Sustainable home decorating doesn’t mean that you have to skip the designer pieces. There are so many ways you can have an eco-friendly approach when it comes to choosing furniture for your home and the founders of Two Design Lovers are here to guide you.
Gone are the days where being a ‘tree hugger’ or a Greenpeace activist was the way to show you cared about the environment. The 2021 Edelman Trust Barometer found that 80 per cent of consumers today want the brands they buy from to solve society’s problems. That’s a huge number of people who are concerned about their environmental and social impact. It’s no longer just a few lone protesters carrying the burden by shouting, literally, from the tree tops. As conscious consumers we have realised that we can significantly influence important issues by using our spending power to deliver our message.
One of those messages is that we are keen to be more sustainable by reusing and upcycling. For the past 10 years Gumtree has issued an annual report on the value of the second hand economy in Australia. It’s now estimated at a staggering $46 billion and one of the biggest categories which Aussies love to buy and sell in is furniture and home decor. COVID-19 has likely had an impact on general decluttering activities and budget concerns, but growing environmental consciousness is also on the up. According to Gumtree, 48 per cent of Aussies say they’re becoming more concerned about their “brand new” footprints.

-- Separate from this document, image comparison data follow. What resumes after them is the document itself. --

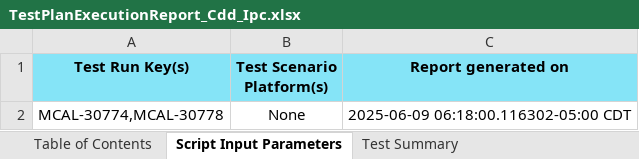
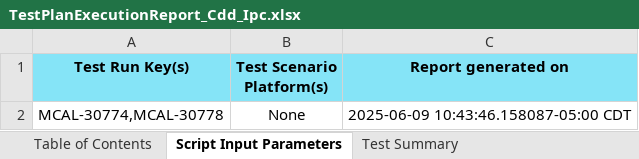
Before and after one commit to TexasInstruments/f29h85x-mcal, an Excel workbook: docs/Test_Report/Cdd_Ipc/TestPlanExecutionReport_Cdd_Ipc.xlsx, sheet Script Input Parameters, drawn as a sheet; values as stored, in another font and other column widths than the file's, no borders; the diff names each change by its address in the sheet, - before the commit and + after, or states it on an @@ line.

Commit message:
f29h85x : CDD IPC, CDD UART : Generate Test Report for C29xMCAL_01.02.01.06
- Generate Test Report for C29xMCAL_01.02.01.06

Fixes: MCAL-30841

Signed-off-by: Piyush Panditrao <p-panditrao@ti.com>

```diff
--- a/docs/Test_Report/Cdd_Ipc/TestPlanExecutionReport_Cdd_Ipc.xlsx (sheet Script Input Parameters)
+++ b/docs/Test_Report/Cdd_Ipc/TestPlanExecutionReport_Cdd_Ipc.xlsx (sheet Script Input Parameters)
-C2 (Report generated on): 2025-06-09 06:18:00.116302-05:00 CDT
+C2 (Report generated on): 2025-06-09 10:43:46.158087-05:00 CDT
```
Also changed, not shown: sheet Test Plan | Execution Report, sheet Test Summary, sheet Test Percentage Summary, sheet Test Strategy Compliance, docs/Test_Report/Cdd_Uart/TestPlanExecutionReport_Cdd_Uart.xlsx.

Deb Achhorner and Emilia Harrison of designer second hand furniture marketplace Two Design Lovers have seen a steady increase in their business since launching in 2019. Recognising that conscious consumers don’t necessarily want thrift store style, they consign pre-owned designer pieces that are a level up from what’s generally available on bigger marketplaces like Gumtree and eBay. “I genuinely believe that as a responsible society we should be looking to embrace the circular economy. If we can manage to shift our consumer mindset away from ‘on-trend throwaway pieces’ and instead keep in circulation beautifully crafted furniture and furnishings, our children will see the benefit,” says Harrison.
“We’re one small part of a bigger picture of responsible consumerism,” explains Achhorner. “The cycle starts with choosing well-made things and recognising value in what has already been produced. When a piece of furniture has been well-designed, there has been a lot of thought put into functionality and the selection of enduring materials,” she adds. “Fast furniture is the opposite: its goals are low priced on trend items (often copied designs in flimsy materials) with very little thought for longevity. For so many reasons, fast furniture and landfill need to become a thing of the past.”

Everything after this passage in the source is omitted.